Ralph Rowe was a priest for the Anglican church of Canada, a Boy Scout leader, and one of Canada’s most prolific pedophiles. Investigators believed he abused his position and power to molest over 100 boys (and possibly as many as 500) from more than 20 native Canadian communities over a period of almost two decades. While it cannot be proven conclusively, the native Canadian people believe Rowe’s abuse was indirectly linked to as many as 18 suicides within their communities.
Rowe molested his victims during Scout outings and trips to remote northern communities to lead church services in the 1970s and ’80s. He was charged with 50 counts of child sex abuse, but the full extent of his crimes may never be known. Victims who received out-of-court settlements signed confidentiality clauses, which hindered them from speaking publicly about the abuse.

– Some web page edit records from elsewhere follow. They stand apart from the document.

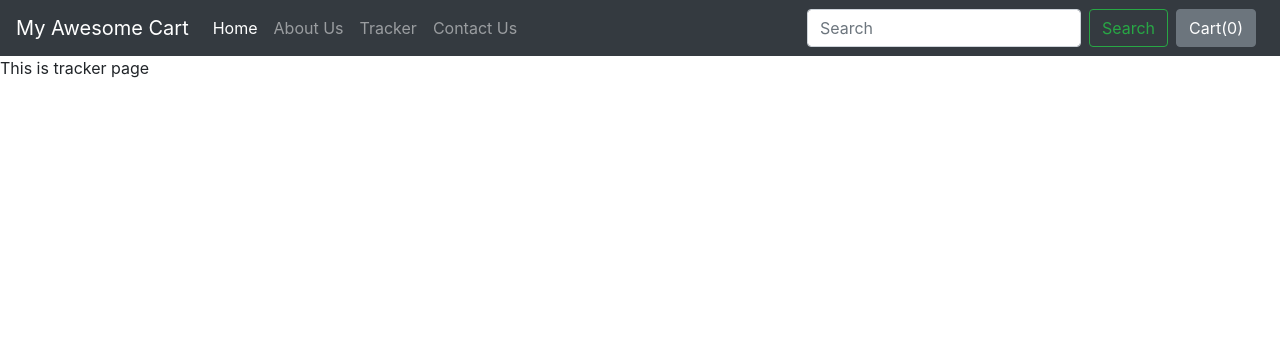
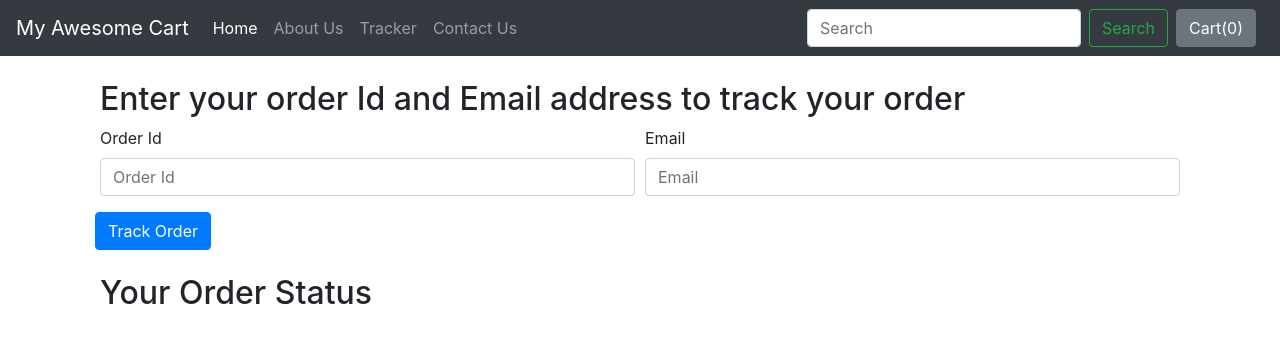
Before and after one commit to RitikVishvakarma/Djang_Ecommerce, a Django app: page /shop/tracker/ in a window 1280 px wide. Shown: the top 344 px of the page. Run offline with Django 3.2, Linux system fonts and the light colour scheme; some libraries are stand-ins or nearby versions.

Commit message:
Creating Order Tracker for customers

```diff
--- a/Ecommerce/settings.py
+++ b/Ecommerce/settings.py
@@ -56,7 +56,7 @@ ROOT_URLCONF = 'Ecommerce.urls'
 TEMPLATES = [
     {
         'BACKEND': 'django.template.backends.django.DjangoTemplates',
-        'DIRS': [],
+        'DIRS': ['Ecommerce/templates'],
         'APP_DIRS': True,
         'OPTIONS': {
             'context_processors': [
--- a/Ecommerce/urls.py
+++ b/Ecommerce/urls.py
@@ -17,9 +17,10 @@ from django.contrib import admin
 from django.urls import path, include
 from django.conf import settings
 from django.conf.urls.static import static
-
+from . import views
 urlpatterns = [
     path('shop/', include('shop.urls')),
     path('blog/', include('blog.urls')),
     path('admin/', admin.site.urls),
+    path('', views.index),
 ] + static(settings.MEDIA_URL, document_root=settings.MEDIA_ROOT)
--- /dev/null
+++ b/Ecommerce/views.py
@@ -0,0 +1,5 @@
+from django.shortcuts import render
+from django.http import HttpResponse
+# Create your views here.
+def index(request):
+    return render(request, 'index.html')
--- a/shop/admin.py
+++ b/shop/admin.py
@@ -1,6 +1,7 @@
 from django.contrib import admin
-from . models import Product, Contact, Orders
+from . models import Product, Contact, Orders, OrderUpdate
 # Register your models here.
 admin.site.register(Product)
 admin.site.register(Contact)
 admin.site.register(Orders)
+admin.site.register(OrderUpdate)
--- a/shop/templates/shop/basic.html
+++ b/shop/templates/shop/basic.html
@@ -50,7 +50,7 @@
 
     <!-- Optional JavaScript -->
     <!-- jQuery first, then Popper.js, then Bootstrap JS -->
-    <script src="https://code.jquery.com/jquery-3.3.1.slim.min.js" integrity="sha384-q8i/X+965DzO0rT7abK41JStQIAqVgRVzpbzo5smXKp4YfRvH+8abtTE1Pi6jizo" crossorigin="anonymous"></script>
+    <script src="https://code.jquery.com/jquery-3.5.1.js" integrity="sha256-QWo7LDvxbWT2tbbQ97B53yJnYU3WhH/C8ycbRAkjPDc=" crossorigin="anonymous"></script>
     <script src="https://cdnjs.cloudflare.com/ajax/libs/popper.js/1.14.6/umd/popper.min.js" integrity="sha384-wHAiFfRlMFy6i5SRaxvfOCifBUQy1xHdJ/yoi7FRNXMRBu5WHdZYu1hA6ZOblgut" crossorigin="anonymous"></script>
     <script src="https://stackpath.bootstrapcdn.com/bootstrap/4.2.1/js/bootstrap.min.js" integrity="sha384-B0UglyR+jN6CkvvICOB2joaf5I4l3gm9GU6Hc1og6Ls7i6U/mkkaduKaBhlAXv9k" crossorigin="anonymous"></script>
     {% block js %}
--- a/shop/templates/shop/tracker.html
+++ b/shop/templates/shop/tracker.html
@@ -1,3 +1,65 @@
-{% extends 'shop/basic.html' %}
-{% block title %}Tracker{% endblock title %}
-{% block body %}This is tracker page{% endblock body %}
+{% extends 'shop/basic.html' %} {% block title%} Tracker - My Ecommerce{% endblock %} {% block body %}
+<div class="container">
+    <div class="col my-4">
+        <h2>Enter your order Id and Email address to track your order</h2>
+        <form action="#" id="trackerForm" method="post">
+            {% csrf_token %}
+            <div class="form-row">
+                <div class="form-group col-md-6">
+                    <label for="inputname">Order Id</label>
+                    <input type="text" class="form-control" id="orderId" name="orderId" placeholder="Order Id">
+                </div>
+                <div class="form-group col-md-6">
+                    <label for="inputEmail4">Email</label>
+                    <input type="email" class="form-control" id="email" name="email" placeholder="Email">
+                </div>
+                <button type="submit" class="btn btn-primary">Track Order</button>
+            </div>
+        </form>
+    </div>
+    <div class="col my-4">
+        <h2>Your Order Status</h2>
+        <div>
+            <ul class="list-group" id="items">
+            </ul>
+        </div>
+    </div>
+</div>
+{% endblock %} {% block js %}
+<script>
+$('#trackerForm').submit(function(event) {
+    $('#items').empty();
+    var formData = {
+        'orderId': $('input[name=orderId]').val(),
+        'email': $('input[name=email]').val(),
+        'csrfmiddlewaretoken': $('input[name=csrfmiddlewaretoken]').val()
+    };
+    $.ajax({
+            type: 'POST',
+            url: '/shop/tracker/',
+            data: formData,
+            encode: true
+        })
+        .done(function(data) {
+            console.log(data)
+            updates = JSON.parse(data);
+            if (updates.length > 0 & updates != {}) {
+                for (i = 0; i < updates.length; i++) {
+                    let text = updates[i]['text'];
+                    let time = updates[i]['time'];
+                    mystr = `<li class="list-group-item d-flex justify-content-between align-items-center">
+                    ${text}
+                    <span class="badge badge-primary badge-pill">${time}</span>
+                </li>`
+                    $('#items').append(mystr);
+                }
+            } else {
+            	mystr = `<li class="list-group-item d-flex justify-content-between align-items-center">
+                    Sorry, We are not able to fetch this order id and email. Make sure to type correct order Id and email</li>`
+            	$('#items').append(mystr);
+            }
+        });
+    event.preventDefault();
+});
+</script>
+{% endblock js %}
--- a/shop/views.py
+++ b/shop/views.py
@@ -1,12 +1,11 @@
 from django.shortcuts import render
-from .models import Product, Contact, Orders
+from .models import Product, Contact, Orders, OrderUpdate
 from math import ceil
+import json
 from django.http import HttpResponse
+
 # Create your views here.
 def index(request):
-    # products = Product.objects.all()
-    # n = len(products)
-    # nSlides = n//4 + ceil((n/4)-(n//4))
     allProds = []
     catProds = Product.objects.values('category', 'id')
     cats = {item['category'] for item in catProds}
@@ -15,8 +14,6 @@ def index(request):
         n = len(prod)
         nSlides = n // 4 + ceil((n / 4) - (n // 4))
         allProds.append([prod, range(1, nSlides), nSlides])
-    # params = {'product': products, 'no_of_slide':nSlides, 'range':range(1,nSlides)}
-    # allProds = [[products, range(1, nSlides), nSlides], [products, range(1, nSlides), nSlides]]
     params = {'allProds':allProds}
     return render(request, 'shop/index.html', params)
 
@@ -34,6 +31,22 @@ def contact(request):
     return render(request, 'shop/contact.html')
 
 def tracker(request):
+    if request.method=="POST":
+        orderId = request.POST.get('orderId', '')
+        email = request.POST.get('email', '')
+        try:
+            order = Orders.objects.filter(order_id=orderId, email=email)
+            if len(order)>0:
+                update = OrderUpdate.objects.filter(order_id=orderId)
+                updates = []
+                for item in update:
+                    updates.append({'text': item.update_desc, 'time': item.timestamp})
+                    response = json.dumps(updates, default=str)
+                return HttpResponse(response)
+            else:
+                return HttpResponse('{}')
+        except Exception as e:
+            return HttpResponse('{}')
     return render(request, 'shop/tracker.html')
 
 def search(request):
@@ -56,6 +69,8 @@ def checkout(request):
 
         order = Orders(items_json= items_json, name=name, email=email, address= address, city=city, state=state, zip_code=zip_code, phone=phone)
         order.save()
+        update = OrderUpdate(order_id=order.order_id, update_desc="The order has been placed")
+        update.save()
         thank=True
         id=order.order_id
         return render(request, 'shop/checkout.html', {'thank':thank, 'id':id})
```
Also changed, not shown: Ecommerce/templates/index.html (added, +31 -0 lines), shop/models.py (+9 -0 lines), db.sqlite3, shop/migrations/0008_orderupdate.py (added).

Lawsuits were also brought against the Boy Scouts of Canada as an organization. It was said that the Boy Scouts of Canada had failed to make appropriate inquiries that would have revealed earlier allegations of sexual misconduct on Rowe’s part. The Boy Scouts denied these allegations, while attempts to place some of the responsibility on the Anglican Church of Canada were dismissed in court due to legal technicalities.
1Reverend Doctor Edward Drax Free
Edward Drax Free must have been a remarkably intelligent man, but sheer audacity was his most outstanding quality. Even his stellar academic career at Christ’s College in Oxford was stained by outrageous behavior that almost got him expelled. Perhaps this was why he was given the obscure position of parish rector in the backwoods hamlet of Sutton, Bedfordshire, but even this tiny village was insufficiently remote to contain the spread of his infamy. By the end of his career, Free had thoroughly established his reputation as one of the worst Anglican clerics of the 1800s, if not all time.
While seducing and impregnating a series of housekeepers, Free spent most of his stipend on booze. Most of the time, he was too busy or too hungover to even bother attending church. Other, more important projects frequently occupied his attention, such as collecting pornography, felling almost every oak tree in the parish to sell off the timber, or stripping the lead from the church roof.
Free did show up for a few important events, such as baptisms and funerals, but this was typically because he had charged his parishioners extortionate sums in exchange for his services. Some of these parishioners tried to sue Free in court, but being an expert in law, Free managed to delay removal from his position for decades. He quarreled with many of his flock, which led to a huge drop in church attendance. This was doubtlessly convenient, since Free could then better profane the church grounds by utilizing them as a pen for his money-raising herds of livestock. He stored fodder in the vestibule, while a number of pigs and horses were left to roam and disturb the gravestones.
Free’s legal shenanigans finally went too far when he ironically tried to sue the village squire for not attending church. After the scheme backfired, he barricaded himself in the rectory with a pistol while authorities laid siege to the building in order to evict him. Free held out for days, helped by some sympathetic locals who smuggled him in some bread, but he was eventually ousted and stripped of his position. He lived to be 78 before God finally smote him in a fatal horse and cart accident.
HTR Williams is a freelance writer, essayist, and fiction author. To read more, please visit htrwilliams.com